By Benjamin Bullard
SpaceX Starship artist's rendering

Elon Musk’s SpaceX project has taken another fiery step toward its ultimate goal of making a fully-reusable space capsule, thanks to a recent stress test of the reusable Starship vessel’s outer heat shield that’s literally too hot to handle.

Musk tweeted out a short, industrial-strength clip of Starship’s hexagonal tiles being subjected to re-entry temperatures approaching those of the Space Shuttle, pointing out that the white areas, where the temps are at their highest, can top out at a scorching 1,650 degrees Kelvin (about 2,500 degrees Fahrenheit) and still take a beating (or should we say a heating?)

We’re a little bummed that SpaceX didn’t use any of Musk’s flame throwers in the clip below, but we’re guessing regular, garden-variety flame thrower fire simply isn’t hot enough to replicate the hellish conditions of burning through the atmosphere. That, plus it’s probably really, really unscientific.

Musk explained that the “White-hot parts reached orbital entry temp of around 1650 Kelvin,” adding that the capsule’s skin may still require additional cooling measures if they detect that the extreme temps are capable of eroding any part of the heat shield. If needed, he tweeted, Starship’s tiles will get supplemental heat resistance in the form of transpiration cooling, which would circulate a gas or liquid through the tile structure to help keep the heat in check.

The heat test is the latest mini-milestone in Starship’s journey toward ferrying passengers first to the moon — and, Musk hopes, of one day carrying people all the way to Mars — while remaining capable of turning right back around for a return trip to Earth. Musk defined the heat test’s success in terms of the vessel’s ability to endure re-entry conditions and then turn around and take off again without the need for any kind of Space Shuttle-like overhaul. “Starship needs to be ready to fly again immediately after landing. Zero refurbishment,” he tweeted.

With Starship reportedly set to begin low-liftoff tests that will mate it to the SpaceX Raptor engine soon, hopefully it won’t be too much longer before the capsule’s ready for a real shot beyond our atmosphere.
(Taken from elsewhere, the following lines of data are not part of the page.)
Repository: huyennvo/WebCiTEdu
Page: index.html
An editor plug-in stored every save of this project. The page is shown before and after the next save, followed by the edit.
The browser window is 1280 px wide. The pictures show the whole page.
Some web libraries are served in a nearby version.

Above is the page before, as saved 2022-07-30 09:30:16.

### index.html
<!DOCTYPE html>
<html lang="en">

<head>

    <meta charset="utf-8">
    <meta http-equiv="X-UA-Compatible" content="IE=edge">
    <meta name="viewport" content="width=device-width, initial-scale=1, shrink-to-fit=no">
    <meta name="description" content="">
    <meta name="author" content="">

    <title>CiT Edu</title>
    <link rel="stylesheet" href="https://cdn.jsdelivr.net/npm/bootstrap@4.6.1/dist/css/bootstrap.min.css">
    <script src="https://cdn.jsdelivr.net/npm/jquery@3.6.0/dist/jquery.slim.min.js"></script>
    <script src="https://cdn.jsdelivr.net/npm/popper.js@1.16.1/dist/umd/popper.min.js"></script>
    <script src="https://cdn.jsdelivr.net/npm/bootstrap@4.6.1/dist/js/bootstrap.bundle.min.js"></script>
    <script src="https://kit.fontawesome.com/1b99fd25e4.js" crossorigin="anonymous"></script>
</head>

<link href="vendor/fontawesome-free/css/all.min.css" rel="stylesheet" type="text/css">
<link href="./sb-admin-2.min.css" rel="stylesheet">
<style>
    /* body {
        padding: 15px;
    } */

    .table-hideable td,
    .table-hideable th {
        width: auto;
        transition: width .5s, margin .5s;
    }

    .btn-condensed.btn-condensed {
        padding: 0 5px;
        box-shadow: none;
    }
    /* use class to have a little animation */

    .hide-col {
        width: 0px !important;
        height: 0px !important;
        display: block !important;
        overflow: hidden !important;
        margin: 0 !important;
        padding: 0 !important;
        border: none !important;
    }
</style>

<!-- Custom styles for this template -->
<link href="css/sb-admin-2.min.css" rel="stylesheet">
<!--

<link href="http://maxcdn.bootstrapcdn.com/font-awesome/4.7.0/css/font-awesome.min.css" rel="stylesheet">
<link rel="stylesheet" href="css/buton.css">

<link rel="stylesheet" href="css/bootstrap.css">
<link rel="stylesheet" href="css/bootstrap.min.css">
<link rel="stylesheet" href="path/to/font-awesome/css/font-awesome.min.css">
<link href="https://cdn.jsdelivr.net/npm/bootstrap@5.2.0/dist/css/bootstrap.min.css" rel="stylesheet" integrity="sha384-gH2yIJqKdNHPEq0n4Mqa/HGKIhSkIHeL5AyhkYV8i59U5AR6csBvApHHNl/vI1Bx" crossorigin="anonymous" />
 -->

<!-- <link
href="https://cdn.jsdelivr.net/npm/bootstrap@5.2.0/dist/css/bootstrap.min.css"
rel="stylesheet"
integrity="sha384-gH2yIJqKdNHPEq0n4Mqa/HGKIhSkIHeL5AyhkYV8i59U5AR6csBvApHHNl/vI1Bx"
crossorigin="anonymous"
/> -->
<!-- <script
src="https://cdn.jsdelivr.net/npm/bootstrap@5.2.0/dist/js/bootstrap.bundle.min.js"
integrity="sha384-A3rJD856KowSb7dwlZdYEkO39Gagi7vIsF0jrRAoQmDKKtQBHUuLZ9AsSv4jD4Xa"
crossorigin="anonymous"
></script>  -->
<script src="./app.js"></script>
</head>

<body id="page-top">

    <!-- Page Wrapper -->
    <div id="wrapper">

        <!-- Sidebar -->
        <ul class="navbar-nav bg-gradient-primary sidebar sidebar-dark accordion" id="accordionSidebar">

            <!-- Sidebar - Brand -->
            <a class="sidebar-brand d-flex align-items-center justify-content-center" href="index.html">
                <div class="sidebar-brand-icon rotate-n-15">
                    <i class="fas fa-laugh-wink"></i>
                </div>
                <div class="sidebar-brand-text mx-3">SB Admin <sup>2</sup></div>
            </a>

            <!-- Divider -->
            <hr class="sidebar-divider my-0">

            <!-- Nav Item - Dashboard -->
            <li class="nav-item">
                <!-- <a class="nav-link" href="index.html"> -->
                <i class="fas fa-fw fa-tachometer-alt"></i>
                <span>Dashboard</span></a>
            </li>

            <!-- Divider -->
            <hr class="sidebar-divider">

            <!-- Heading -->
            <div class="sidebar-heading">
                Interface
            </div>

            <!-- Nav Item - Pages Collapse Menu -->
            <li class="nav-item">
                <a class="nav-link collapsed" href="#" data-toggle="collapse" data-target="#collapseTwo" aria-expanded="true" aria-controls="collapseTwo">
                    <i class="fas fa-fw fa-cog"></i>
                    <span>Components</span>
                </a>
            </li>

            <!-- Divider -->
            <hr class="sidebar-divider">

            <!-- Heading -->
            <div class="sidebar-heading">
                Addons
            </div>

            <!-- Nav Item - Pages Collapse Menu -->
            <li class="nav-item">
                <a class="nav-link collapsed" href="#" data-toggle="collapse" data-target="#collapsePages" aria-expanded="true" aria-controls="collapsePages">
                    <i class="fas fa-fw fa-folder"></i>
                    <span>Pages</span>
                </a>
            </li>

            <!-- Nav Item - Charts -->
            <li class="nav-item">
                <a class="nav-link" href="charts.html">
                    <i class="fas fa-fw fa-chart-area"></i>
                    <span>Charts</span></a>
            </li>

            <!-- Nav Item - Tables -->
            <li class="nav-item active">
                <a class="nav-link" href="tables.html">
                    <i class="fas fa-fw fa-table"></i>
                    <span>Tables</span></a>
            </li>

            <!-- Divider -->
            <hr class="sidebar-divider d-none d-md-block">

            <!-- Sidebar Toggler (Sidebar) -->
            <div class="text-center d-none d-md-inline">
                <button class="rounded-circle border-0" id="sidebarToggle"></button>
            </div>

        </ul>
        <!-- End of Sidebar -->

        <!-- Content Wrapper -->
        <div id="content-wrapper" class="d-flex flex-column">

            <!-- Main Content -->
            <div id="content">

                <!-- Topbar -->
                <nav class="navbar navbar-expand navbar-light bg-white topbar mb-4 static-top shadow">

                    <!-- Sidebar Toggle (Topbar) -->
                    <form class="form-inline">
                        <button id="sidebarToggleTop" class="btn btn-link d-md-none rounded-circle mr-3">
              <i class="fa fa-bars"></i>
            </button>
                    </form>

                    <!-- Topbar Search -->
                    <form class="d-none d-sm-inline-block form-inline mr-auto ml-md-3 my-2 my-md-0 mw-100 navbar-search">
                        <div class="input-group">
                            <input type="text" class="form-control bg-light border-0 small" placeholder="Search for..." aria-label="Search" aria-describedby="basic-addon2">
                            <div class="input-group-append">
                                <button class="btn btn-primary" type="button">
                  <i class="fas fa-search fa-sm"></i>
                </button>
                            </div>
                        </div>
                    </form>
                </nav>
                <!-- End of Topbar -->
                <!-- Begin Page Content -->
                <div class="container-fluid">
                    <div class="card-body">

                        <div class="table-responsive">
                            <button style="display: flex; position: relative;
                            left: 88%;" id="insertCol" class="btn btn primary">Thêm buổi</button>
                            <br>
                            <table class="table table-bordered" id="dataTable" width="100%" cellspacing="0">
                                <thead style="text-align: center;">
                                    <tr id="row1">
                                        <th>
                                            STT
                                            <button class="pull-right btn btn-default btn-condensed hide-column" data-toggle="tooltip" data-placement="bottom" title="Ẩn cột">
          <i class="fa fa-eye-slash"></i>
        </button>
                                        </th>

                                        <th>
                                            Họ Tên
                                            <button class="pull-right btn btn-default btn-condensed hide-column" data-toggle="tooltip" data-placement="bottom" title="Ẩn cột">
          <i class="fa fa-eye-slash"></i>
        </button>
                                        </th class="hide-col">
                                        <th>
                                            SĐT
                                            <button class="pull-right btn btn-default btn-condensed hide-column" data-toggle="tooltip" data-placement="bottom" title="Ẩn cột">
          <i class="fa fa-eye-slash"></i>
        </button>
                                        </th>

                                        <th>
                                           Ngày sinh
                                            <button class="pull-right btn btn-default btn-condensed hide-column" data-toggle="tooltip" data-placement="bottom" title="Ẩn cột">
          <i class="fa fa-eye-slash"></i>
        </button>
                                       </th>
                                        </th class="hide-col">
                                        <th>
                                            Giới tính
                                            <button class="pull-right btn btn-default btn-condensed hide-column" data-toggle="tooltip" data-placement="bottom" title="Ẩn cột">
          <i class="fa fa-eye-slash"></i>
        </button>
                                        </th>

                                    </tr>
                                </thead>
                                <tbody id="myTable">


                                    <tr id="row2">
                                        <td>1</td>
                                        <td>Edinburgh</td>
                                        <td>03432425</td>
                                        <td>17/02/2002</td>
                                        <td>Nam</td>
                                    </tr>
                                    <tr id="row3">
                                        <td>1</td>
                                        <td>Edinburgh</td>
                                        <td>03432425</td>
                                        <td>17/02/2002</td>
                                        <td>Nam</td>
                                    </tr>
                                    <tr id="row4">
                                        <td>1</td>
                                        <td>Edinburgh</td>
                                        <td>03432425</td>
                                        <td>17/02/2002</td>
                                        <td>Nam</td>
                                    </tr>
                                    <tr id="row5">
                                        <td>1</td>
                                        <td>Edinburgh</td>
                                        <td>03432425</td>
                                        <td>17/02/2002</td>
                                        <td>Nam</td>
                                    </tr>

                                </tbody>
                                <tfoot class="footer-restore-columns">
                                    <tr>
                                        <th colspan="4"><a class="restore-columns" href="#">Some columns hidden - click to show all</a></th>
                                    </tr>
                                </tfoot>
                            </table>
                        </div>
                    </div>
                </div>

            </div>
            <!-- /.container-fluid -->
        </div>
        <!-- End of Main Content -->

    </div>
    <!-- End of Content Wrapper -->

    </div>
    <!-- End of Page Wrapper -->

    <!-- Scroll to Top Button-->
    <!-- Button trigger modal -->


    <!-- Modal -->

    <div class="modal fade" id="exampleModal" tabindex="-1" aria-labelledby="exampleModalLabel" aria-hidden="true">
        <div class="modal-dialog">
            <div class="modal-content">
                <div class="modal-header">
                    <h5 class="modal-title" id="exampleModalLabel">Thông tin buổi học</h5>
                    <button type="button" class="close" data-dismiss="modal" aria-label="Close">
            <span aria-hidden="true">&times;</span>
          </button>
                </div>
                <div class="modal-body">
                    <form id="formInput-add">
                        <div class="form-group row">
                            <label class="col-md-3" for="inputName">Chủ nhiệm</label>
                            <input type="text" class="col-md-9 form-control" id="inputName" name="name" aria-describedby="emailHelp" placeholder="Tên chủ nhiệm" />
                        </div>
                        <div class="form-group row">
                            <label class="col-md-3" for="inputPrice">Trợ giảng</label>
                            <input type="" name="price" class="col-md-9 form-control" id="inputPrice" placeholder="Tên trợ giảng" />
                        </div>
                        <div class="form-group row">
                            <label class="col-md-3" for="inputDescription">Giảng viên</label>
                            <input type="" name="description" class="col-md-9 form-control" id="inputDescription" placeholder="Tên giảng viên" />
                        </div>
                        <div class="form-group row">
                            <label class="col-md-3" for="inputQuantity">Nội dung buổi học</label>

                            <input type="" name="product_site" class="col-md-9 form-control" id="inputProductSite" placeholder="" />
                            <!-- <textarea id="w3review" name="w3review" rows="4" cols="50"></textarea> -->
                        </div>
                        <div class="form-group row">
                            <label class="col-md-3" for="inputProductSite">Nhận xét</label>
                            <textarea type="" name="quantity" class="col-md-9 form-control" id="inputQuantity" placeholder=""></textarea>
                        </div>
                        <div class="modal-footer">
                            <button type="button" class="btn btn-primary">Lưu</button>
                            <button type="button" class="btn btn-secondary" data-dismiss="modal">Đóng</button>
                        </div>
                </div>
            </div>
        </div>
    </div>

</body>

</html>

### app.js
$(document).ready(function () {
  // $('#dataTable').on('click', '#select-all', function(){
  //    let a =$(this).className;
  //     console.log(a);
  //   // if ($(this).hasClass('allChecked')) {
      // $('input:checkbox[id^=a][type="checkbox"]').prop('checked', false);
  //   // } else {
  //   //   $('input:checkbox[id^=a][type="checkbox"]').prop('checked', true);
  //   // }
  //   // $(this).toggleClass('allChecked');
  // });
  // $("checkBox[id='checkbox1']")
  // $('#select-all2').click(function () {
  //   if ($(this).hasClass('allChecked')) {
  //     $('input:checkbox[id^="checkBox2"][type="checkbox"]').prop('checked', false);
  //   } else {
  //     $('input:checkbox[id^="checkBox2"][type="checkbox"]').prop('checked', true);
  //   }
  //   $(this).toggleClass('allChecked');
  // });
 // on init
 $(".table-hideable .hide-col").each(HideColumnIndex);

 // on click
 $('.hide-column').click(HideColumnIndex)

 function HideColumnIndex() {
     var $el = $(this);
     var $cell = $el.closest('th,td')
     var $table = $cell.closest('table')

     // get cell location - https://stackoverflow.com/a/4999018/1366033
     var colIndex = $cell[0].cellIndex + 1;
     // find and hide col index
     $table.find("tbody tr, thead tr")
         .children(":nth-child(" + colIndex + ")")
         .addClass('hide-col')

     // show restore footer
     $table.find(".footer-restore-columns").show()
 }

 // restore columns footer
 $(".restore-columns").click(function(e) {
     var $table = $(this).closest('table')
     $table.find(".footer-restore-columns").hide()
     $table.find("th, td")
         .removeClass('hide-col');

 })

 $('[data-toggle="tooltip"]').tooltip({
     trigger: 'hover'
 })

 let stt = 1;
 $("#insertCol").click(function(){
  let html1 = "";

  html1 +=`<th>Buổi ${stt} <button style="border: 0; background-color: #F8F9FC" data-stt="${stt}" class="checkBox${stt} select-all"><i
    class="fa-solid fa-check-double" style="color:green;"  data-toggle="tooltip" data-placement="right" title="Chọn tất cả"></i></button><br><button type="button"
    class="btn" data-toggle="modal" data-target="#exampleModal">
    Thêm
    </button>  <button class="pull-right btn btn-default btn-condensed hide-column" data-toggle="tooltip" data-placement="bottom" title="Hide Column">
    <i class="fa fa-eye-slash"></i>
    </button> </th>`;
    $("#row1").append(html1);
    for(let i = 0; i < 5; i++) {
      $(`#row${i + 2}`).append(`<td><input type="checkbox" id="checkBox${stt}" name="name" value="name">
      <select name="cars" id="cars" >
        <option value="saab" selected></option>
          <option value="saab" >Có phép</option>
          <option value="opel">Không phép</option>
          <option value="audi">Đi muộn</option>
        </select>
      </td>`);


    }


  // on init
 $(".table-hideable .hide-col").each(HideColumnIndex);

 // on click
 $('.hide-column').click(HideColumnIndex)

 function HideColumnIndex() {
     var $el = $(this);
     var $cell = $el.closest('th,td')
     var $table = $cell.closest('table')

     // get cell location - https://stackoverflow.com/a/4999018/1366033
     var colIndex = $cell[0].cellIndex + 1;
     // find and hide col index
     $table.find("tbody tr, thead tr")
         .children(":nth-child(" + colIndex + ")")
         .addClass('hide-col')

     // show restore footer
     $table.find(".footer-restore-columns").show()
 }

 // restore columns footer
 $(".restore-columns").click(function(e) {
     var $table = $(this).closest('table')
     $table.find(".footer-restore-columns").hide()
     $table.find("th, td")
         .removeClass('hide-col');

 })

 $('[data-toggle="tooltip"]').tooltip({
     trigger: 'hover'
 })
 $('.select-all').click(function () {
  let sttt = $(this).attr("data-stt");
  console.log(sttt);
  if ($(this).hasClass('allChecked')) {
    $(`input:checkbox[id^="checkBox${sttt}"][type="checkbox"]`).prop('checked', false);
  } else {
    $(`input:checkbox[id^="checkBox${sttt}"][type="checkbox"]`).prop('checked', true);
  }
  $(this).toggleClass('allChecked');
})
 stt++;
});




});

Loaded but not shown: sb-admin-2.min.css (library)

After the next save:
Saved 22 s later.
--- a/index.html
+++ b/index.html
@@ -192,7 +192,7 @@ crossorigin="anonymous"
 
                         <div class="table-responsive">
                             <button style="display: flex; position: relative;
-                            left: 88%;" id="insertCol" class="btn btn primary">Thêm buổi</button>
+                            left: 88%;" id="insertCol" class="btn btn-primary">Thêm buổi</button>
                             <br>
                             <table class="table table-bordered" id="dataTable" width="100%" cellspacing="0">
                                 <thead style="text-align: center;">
In the meantime, we’ll be watching from the ground — with our Boring Company fire extinguishers at the ready.